Records contained in a dataset
+===+

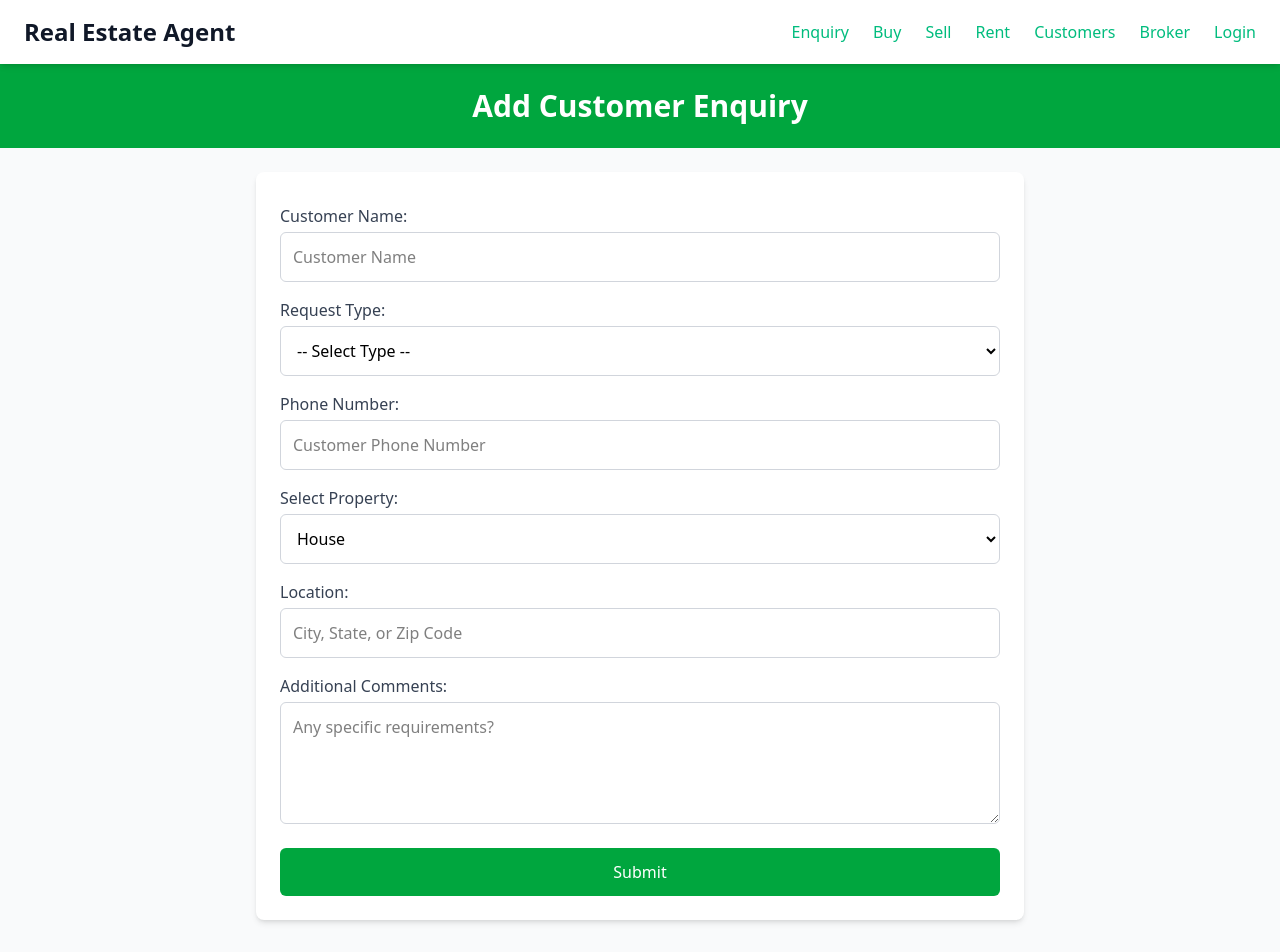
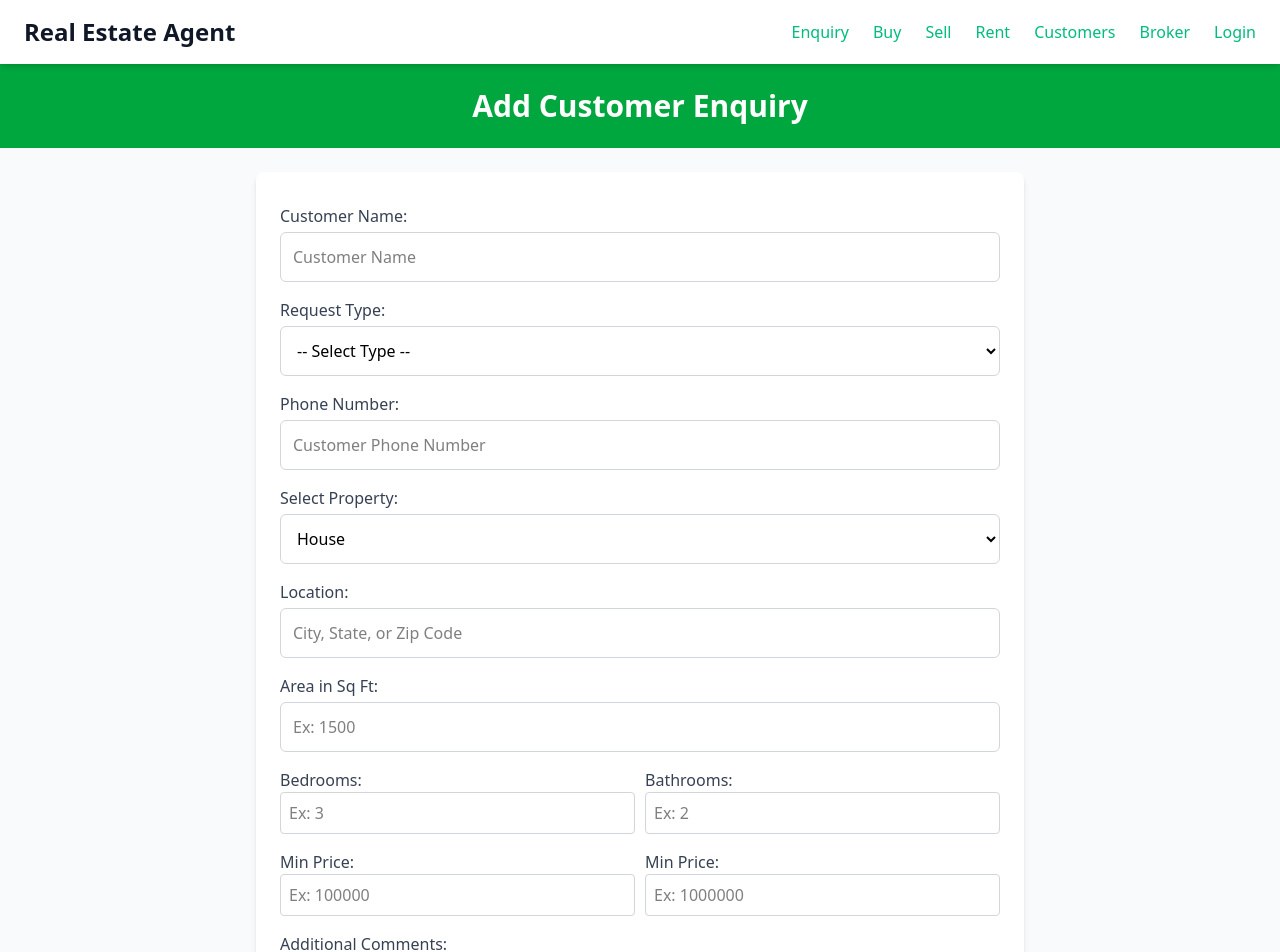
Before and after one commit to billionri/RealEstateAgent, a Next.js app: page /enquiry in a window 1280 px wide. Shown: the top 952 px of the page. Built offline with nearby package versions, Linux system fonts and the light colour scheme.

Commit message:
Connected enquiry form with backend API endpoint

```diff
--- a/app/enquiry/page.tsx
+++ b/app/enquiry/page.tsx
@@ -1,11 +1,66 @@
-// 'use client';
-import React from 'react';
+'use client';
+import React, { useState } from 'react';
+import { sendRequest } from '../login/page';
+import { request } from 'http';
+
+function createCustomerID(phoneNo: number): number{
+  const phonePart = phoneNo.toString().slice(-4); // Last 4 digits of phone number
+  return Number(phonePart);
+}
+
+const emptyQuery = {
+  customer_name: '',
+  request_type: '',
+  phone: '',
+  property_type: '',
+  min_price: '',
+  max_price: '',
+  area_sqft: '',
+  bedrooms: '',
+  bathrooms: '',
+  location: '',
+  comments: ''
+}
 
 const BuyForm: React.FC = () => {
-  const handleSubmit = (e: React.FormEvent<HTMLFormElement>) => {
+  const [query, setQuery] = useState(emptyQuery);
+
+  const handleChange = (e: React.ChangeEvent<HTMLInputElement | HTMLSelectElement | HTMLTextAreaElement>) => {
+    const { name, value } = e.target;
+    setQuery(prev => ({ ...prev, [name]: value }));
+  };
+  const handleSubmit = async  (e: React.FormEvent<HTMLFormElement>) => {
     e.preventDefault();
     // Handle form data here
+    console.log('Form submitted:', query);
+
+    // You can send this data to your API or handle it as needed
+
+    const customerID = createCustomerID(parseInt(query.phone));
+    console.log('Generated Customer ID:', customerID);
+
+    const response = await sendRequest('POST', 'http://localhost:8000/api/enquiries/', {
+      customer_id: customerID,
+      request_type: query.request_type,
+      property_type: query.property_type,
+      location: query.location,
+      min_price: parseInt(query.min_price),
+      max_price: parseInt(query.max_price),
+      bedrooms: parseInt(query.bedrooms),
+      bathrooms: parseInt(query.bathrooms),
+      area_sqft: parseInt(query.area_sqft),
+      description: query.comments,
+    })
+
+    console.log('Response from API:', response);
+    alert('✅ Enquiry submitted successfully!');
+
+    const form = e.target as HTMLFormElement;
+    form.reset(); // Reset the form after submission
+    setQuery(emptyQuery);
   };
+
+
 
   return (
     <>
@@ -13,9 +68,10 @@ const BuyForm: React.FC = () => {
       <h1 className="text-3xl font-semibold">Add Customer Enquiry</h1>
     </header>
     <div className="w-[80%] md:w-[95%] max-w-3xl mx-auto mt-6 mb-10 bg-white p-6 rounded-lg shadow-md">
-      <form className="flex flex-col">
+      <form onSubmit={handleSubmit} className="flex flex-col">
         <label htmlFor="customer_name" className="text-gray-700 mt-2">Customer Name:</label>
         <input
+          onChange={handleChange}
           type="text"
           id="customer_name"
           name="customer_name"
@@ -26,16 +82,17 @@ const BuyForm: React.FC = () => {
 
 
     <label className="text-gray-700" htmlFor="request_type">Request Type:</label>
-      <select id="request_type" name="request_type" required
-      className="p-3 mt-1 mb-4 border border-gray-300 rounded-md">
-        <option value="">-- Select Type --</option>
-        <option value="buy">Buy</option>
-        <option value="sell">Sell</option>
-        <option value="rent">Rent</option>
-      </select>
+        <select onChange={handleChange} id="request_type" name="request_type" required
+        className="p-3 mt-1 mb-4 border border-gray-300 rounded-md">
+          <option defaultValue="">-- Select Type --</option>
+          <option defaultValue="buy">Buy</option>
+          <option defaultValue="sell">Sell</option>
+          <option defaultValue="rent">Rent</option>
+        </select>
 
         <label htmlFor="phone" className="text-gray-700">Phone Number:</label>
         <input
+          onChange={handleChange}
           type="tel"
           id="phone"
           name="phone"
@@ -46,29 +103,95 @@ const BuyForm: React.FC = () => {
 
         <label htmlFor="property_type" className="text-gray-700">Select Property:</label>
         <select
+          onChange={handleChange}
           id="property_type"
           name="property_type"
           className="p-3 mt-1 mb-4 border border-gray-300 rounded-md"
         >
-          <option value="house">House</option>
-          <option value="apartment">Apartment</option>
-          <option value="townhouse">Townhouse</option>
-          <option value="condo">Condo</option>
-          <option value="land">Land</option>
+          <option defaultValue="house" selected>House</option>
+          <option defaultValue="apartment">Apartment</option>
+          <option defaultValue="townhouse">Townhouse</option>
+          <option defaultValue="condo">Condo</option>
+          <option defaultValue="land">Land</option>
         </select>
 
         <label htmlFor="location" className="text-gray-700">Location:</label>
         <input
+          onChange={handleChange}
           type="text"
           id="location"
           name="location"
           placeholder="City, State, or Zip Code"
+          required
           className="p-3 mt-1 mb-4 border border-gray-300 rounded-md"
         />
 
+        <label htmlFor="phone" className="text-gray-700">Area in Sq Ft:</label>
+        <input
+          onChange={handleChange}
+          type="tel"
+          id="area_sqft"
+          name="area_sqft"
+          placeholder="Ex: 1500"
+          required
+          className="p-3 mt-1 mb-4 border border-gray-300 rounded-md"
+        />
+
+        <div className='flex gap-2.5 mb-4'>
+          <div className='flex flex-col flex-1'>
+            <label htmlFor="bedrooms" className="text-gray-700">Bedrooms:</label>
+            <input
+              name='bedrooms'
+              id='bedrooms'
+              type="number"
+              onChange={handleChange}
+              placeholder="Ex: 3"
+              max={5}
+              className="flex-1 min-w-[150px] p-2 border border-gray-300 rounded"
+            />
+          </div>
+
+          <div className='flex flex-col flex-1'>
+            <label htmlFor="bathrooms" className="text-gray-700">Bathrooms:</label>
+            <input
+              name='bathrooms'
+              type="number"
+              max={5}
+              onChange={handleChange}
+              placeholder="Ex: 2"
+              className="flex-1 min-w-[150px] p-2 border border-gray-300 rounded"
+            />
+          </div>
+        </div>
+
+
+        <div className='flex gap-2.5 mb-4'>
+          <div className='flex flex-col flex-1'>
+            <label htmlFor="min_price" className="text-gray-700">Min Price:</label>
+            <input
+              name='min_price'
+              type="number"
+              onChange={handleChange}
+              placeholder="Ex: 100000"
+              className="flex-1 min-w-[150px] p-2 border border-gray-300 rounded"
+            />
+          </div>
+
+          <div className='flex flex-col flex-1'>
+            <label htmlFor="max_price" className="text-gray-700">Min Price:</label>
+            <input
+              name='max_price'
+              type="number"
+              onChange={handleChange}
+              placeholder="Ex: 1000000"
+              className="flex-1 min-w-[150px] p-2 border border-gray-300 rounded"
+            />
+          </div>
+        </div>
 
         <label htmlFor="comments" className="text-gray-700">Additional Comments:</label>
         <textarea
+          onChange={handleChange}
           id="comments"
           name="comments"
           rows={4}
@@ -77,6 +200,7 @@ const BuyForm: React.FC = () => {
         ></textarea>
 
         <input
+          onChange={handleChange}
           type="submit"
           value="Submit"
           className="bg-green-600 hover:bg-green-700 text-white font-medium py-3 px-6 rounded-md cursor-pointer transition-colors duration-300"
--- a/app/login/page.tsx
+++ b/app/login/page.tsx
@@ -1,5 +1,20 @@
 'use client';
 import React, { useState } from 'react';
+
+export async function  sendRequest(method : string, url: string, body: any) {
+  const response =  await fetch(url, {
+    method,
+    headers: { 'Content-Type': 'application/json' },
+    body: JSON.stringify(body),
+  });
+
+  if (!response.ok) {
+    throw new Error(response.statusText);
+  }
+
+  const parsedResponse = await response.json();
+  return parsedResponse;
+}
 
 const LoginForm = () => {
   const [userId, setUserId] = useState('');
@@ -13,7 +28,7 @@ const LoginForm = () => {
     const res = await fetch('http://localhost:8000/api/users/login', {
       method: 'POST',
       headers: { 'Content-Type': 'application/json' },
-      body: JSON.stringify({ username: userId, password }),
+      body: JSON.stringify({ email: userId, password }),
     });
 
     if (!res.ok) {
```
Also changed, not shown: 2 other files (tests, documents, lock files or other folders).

+===+

Exercise description – Your answer should be one number: how many lines in the records above include "body".

Solution for this problem – 4